            Method depends on the diameter of the "shaft" i posted a method for straightening a shaft up to about 1/8" on the Tips posting.

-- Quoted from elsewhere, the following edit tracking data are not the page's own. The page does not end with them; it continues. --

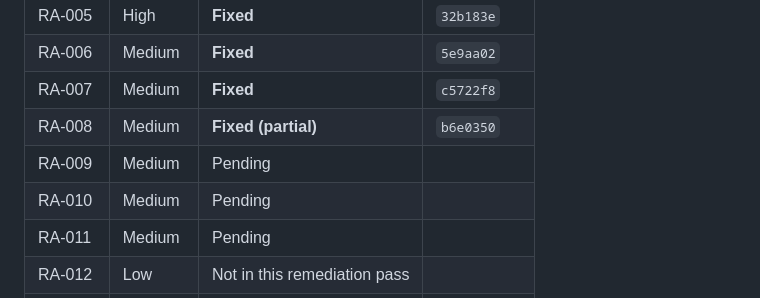
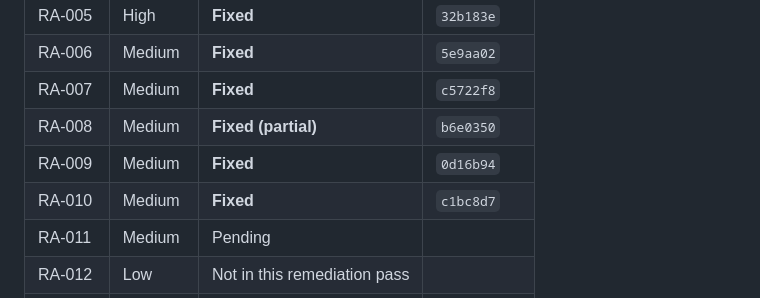
Before and after one commit to nishanttyagi28/chitragupta-protocol, a Markdown page: docs/product/RELEASE_AUDIT_REMEDIATION.md, the part around one of its changes. Drawn GitHub-style.

```diff
--- a/docs/product/RELEASE_AUDIT_REMEDIATION.md
+++ b/docs/product/RELEASE_AUDIT_REMEDIATION.md
@@ -23,8 +23,8 @@ separately.
 | RA-006 | Medium | **Fixed** | `5e9aa02` |
 | RA-007 | Medium | **Fixed** | `c5722f8` |
 | RA-008 | Medium | **Fixed (partial)** | `b6e0350` |
-| RA-009 | Medium | Pending | |
-| RA-010 | Medium | Pending | |
+| RA-009 | Medium | **Fixed** | `0d16b94` |
+| RA-010 | Medium | **Fixed** | `c1bc8d7` |
 | RA-011 | Medium | Pending | |
 | RA-012 | Low | Not in this remediation pass | |
 | RA-013 | Low | Not in this remediation pass | |
```
Also changed, not shown: other parts of docs/product/RELEASE_AUDIT_REMEDIATION.md (+71 -0 lines).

I have used my method for shafts up to 1/4"diameter, but it gets more difficult or imposible to use my method on shafting much more than 1/8".
            Matt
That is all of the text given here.